*** Opening of Data supplied ***

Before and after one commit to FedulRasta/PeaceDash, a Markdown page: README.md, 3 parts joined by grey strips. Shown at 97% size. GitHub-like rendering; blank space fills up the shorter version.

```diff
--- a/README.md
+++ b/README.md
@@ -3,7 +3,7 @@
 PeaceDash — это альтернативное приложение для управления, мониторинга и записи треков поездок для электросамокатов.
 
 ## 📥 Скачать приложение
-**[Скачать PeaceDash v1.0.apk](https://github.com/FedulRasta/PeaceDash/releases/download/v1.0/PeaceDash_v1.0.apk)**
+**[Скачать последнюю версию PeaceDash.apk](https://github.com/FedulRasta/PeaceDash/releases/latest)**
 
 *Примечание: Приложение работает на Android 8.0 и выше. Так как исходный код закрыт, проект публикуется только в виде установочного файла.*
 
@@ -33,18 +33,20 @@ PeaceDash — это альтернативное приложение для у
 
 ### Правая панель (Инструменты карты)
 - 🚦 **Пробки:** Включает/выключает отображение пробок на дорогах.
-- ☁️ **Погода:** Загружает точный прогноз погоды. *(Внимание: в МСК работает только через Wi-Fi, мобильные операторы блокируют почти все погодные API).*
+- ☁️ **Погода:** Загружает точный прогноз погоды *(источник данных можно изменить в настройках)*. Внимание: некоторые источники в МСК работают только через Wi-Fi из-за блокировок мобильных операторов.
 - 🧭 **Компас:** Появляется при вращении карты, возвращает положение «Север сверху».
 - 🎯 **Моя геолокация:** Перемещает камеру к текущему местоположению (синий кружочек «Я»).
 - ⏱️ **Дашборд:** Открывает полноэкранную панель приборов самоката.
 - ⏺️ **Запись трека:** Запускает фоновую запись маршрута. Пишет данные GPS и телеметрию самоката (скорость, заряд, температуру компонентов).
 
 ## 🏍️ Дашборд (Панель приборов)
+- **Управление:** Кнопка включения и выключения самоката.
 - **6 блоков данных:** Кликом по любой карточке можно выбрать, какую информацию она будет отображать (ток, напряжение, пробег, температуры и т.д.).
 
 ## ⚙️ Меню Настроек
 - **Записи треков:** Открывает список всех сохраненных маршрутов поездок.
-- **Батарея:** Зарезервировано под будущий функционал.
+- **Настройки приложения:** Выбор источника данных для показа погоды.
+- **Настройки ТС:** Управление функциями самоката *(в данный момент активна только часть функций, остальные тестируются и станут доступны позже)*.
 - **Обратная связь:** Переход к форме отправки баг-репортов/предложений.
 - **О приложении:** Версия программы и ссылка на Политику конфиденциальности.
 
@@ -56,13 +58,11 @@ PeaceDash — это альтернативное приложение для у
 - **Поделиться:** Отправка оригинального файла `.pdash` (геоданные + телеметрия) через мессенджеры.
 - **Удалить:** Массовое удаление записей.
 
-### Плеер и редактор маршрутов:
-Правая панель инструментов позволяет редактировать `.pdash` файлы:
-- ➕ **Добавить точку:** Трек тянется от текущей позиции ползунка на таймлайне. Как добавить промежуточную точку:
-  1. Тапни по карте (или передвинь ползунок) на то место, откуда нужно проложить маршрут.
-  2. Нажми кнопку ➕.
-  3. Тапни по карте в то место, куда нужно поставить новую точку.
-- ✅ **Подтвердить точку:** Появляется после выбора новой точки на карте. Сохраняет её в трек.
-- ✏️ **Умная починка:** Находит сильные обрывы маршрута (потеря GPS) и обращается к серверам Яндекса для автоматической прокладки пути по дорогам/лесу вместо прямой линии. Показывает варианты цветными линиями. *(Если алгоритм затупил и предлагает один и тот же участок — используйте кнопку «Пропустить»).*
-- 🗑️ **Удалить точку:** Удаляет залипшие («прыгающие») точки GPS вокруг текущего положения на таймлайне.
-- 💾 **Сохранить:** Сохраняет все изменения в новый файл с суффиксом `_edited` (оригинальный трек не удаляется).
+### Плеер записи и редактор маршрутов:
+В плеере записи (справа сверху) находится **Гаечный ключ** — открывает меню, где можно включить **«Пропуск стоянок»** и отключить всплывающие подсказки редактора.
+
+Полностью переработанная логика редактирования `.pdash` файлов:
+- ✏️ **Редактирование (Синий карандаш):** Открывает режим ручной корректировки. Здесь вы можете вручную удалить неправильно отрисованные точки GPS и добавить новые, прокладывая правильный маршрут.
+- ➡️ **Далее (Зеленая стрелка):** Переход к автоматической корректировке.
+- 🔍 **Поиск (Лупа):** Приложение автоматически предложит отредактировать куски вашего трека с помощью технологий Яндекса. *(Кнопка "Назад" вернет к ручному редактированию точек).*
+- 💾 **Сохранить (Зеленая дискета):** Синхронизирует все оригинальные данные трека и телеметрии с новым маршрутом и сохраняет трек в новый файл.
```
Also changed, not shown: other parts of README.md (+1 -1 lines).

*** Close of Data supplied ***
*** Opening of Data supplied ***

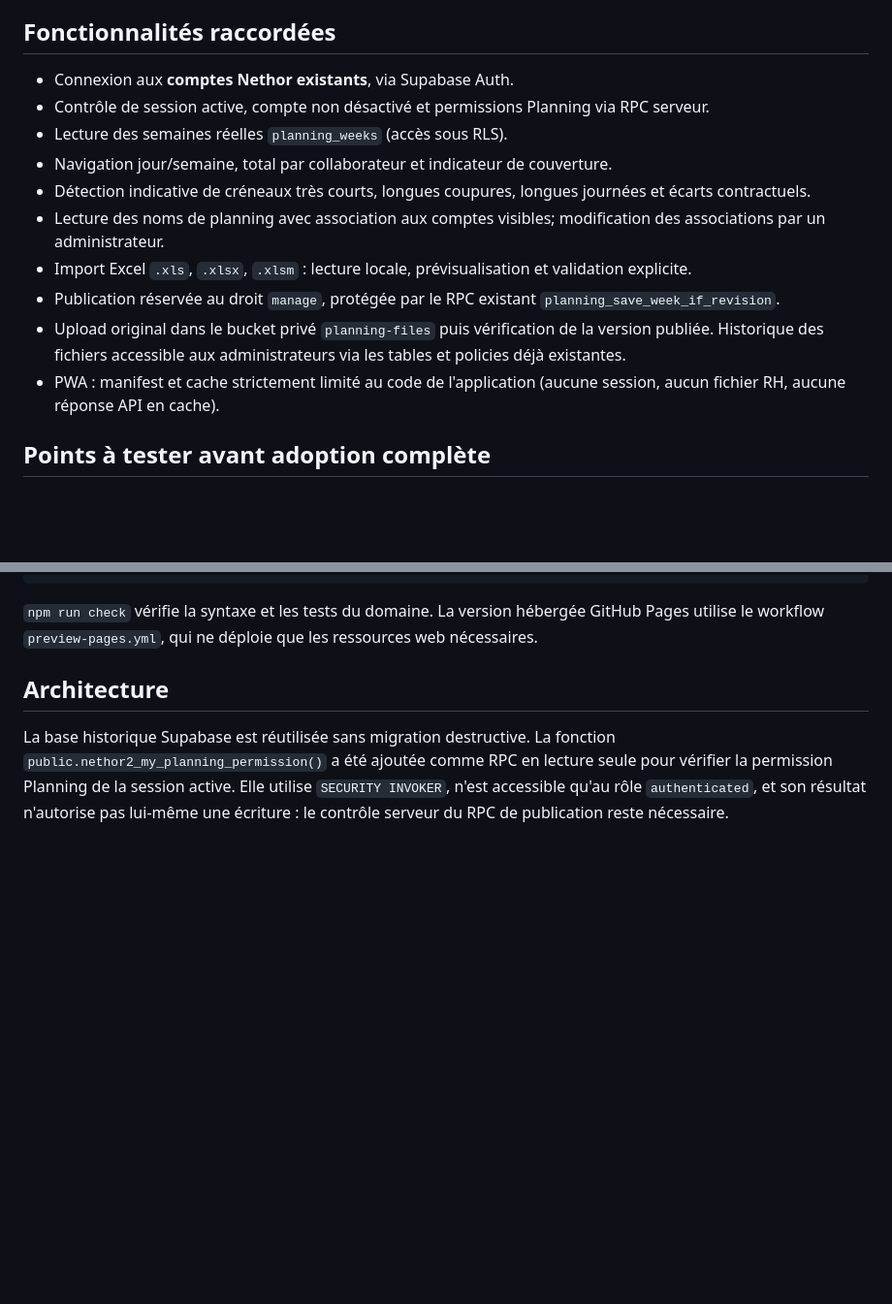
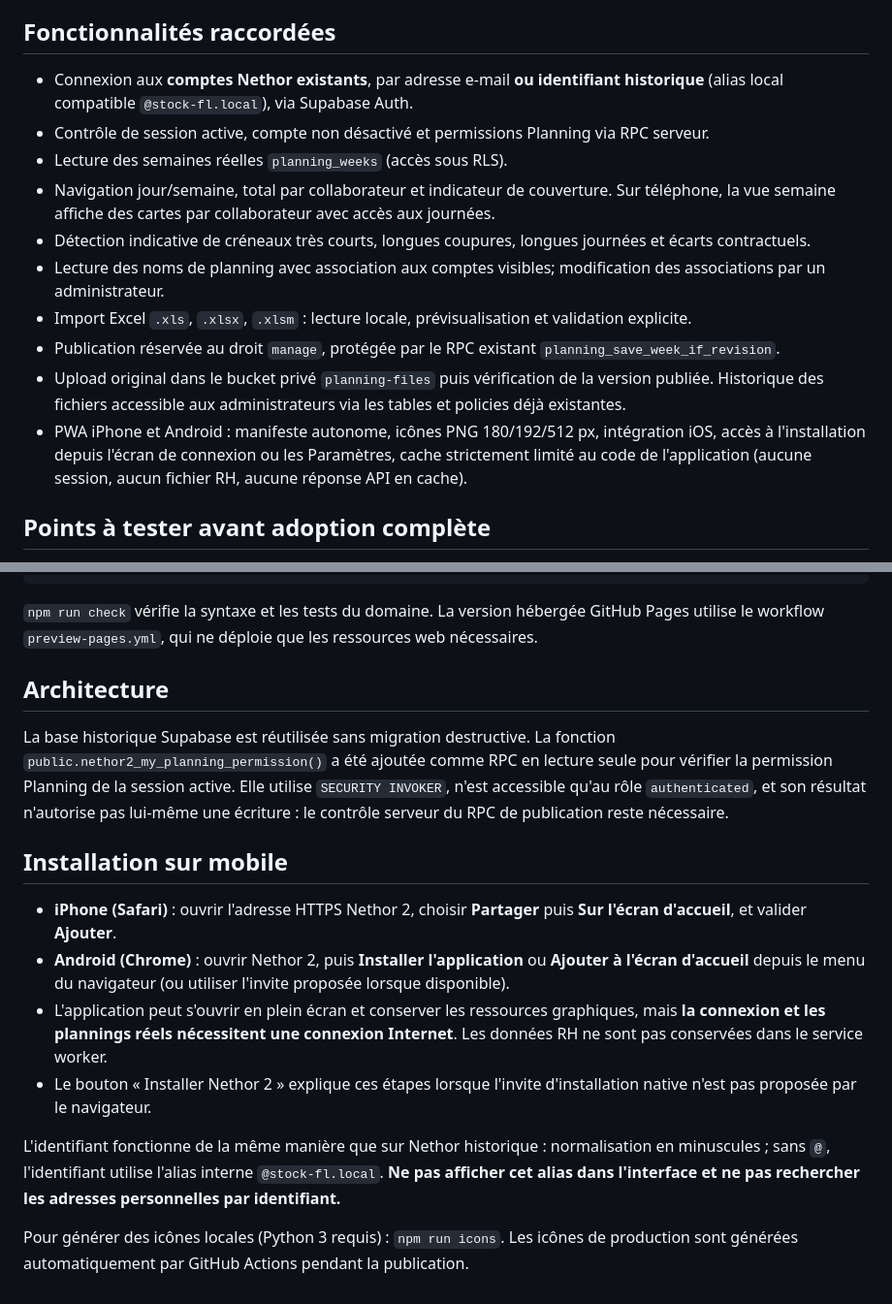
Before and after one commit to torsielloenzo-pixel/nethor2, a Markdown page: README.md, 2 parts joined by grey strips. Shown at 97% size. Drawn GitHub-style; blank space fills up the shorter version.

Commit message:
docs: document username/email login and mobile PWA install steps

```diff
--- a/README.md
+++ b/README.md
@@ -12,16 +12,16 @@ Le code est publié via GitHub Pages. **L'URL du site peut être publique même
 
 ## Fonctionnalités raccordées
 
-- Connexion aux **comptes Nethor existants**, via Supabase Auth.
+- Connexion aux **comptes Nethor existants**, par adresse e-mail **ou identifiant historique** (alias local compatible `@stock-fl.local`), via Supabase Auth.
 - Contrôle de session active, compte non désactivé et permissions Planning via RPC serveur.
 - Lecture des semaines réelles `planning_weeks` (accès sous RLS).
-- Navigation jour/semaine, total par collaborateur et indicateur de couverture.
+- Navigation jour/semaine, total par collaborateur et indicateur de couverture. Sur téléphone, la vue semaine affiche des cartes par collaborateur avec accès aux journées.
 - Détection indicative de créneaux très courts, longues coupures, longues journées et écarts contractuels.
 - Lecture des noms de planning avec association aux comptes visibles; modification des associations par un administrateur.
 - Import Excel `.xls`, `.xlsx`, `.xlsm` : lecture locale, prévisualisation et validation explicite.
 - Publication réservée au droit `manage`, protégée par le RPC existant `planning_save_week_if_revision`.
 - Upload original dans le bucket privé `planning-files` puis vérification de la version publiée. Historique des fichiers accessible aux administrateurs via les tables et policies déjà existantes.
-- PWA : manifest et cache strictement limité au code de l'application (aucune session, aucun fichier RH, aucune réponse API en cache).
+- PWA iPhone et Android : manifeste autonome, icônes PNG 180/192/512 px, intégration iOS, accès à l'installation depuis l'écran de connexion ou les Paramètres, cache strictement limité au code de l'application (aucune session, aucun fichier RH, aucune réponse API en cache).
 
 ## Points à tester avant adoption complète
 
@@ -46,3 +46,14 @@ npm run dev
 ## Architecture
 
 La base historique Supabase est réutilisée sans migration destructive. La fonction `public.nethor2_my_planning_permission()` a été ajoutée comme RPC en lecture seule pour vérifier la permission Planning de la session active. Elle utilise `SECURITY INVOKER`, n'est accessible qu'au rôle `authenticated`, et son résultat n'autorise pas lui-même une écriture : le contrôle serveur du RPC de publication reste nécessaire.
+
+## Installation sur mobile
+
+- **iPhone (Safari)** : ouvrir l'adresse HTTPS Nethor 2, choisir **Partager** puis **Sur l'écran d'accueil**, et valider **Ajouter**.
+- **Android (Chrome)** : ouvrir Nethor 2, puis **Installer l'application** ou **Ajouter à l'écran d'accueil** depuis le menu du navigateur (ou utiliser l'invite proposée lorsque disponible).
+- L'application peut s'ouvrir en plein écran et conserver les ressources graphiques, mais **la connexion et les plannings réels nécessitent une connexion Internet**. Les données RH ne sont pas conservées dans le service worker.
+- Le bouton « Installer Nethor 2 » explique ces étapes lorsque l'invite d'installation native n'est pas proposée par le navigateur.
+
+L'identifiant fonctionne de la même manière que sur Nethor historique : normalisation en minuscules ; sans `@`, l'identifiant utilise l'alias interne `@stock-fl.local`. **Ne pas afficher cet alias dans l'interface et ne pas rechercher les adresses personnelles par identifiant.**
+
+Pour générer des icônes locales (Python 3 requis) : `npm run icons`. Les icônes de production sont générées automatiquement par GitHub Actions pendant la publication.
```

*** Close of Data supplied ***

Work to complete
When the string "точку" appears in a line of the records above, that line is to be copied.

Exercise output
-- ➕ **Добавить точку:** Трек тянется от текущей позиции ползунка на таймлайне. Как добавить промежуточную точку:
-  3. Тапни по карте в то место, куда нужно поставить новую точку.
-- ✅ **Подтвердить точку:** Появляется после выбора новой точки на карте. Сохраняет её в трек.
-- 🗑️ **Удалить точку:** Удаляет залипшие («прыгающие») точки GPS вокруг текущего положения на таймлайне.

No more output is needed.